In February, IFCJ gave over $5 million toward paying the heating bills of 136,000 elderly folks across the country. At the Jewish new year of Rosh Hashana in 2008, the group also contributed almost $9.5 million for small grants of several hundred dollars each to more than 10,000 Holocaust survivors. Most of these gifts came from small donations in the American evangelical community. IFCJ partnered with the Center of Organizations of Holocaust Survivors in Israel (COHSI) to identify needy survivors and ensure they received the aid.

Another Holocaust survivor association teaming up with Christian organizations is Amcha. It was founded in 1987 by Holocaust survivors and mental health professionals to “create a framework for mutual aid, memory processing and grief resolution, as well as a place where survivors and their families could feel at home and be understood.”

Amcha is well-known for its psycho-social support centers for physical and emotional health, and for its financial support to needy survivors. Christians from all over the world, especially from Holland, Germany, Switzerland and Austria, provide significant support for Amcha, both directly and indirectly. For instance, Christian donations have helped survivors in the embattled Gaza border town of Sderot, which has been struck by several thousand Kassam rockets in the past nine years, forcing many survivors to relive past traumas.

For the past two years, Amcha has helped employ seven full-time social case workers who make home visits on a weekly basis to help hundreds of home-bound Holocaust survivors, according to Natan Kellerman, project development director for Amcha.
Amcha also has a group of young Germans who volunteer their time in Israel to promote reconciliation between the two countries.

So whether by donations, visits, or hands-on volunteer programs, Christians have plenty of opportunities to help Israel’s aging Holocaust survivors as they reach their twilight years.
Relevant to your professional network?
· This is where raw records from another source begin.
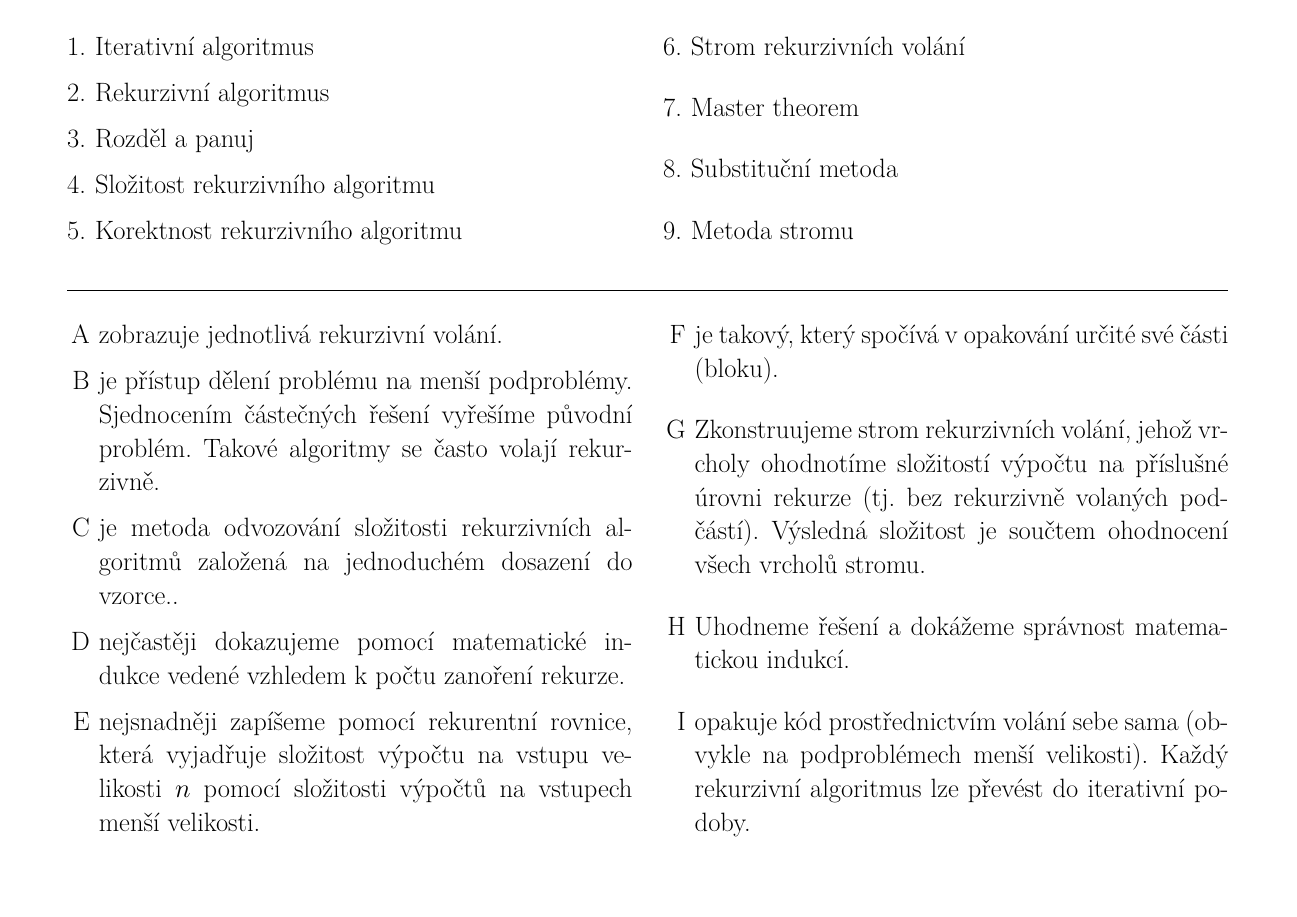
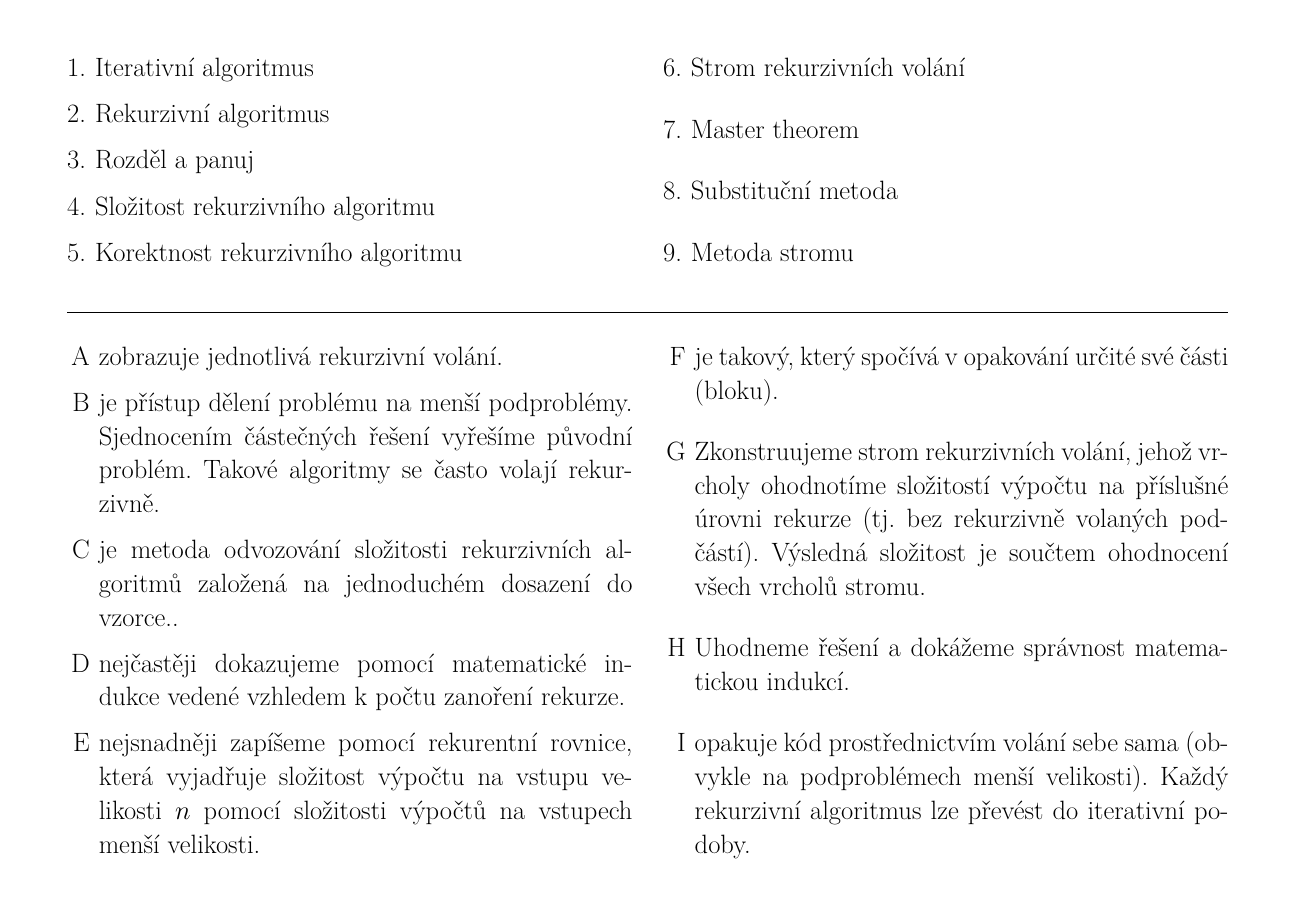
Before and after one commit to horacekj/ib002-teach, a LaTeX CV (aktivity/cv04/keywords/keywords.tex): the whole page. Compiled offline with pdfLaTeX.

Commit message:
Keywords: proper margin.

```diff
--- a/aktivity/cv04/keywords/keywords.tex
+++ b/aktivity/cv04/keywords/keywords.tex
@@ -7,7 +7,7 @@
 \usepackage{lmodern}
 \usepackage{graphicx}
 \textwidth 26.6cm \textheight 19cm
-\topmargin -3cm
+\topmargin -2.5cm
 \oddsidemargin -1cm
 
 \begin{document}
```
Please share on Linkedin

Think others should know about this? Please share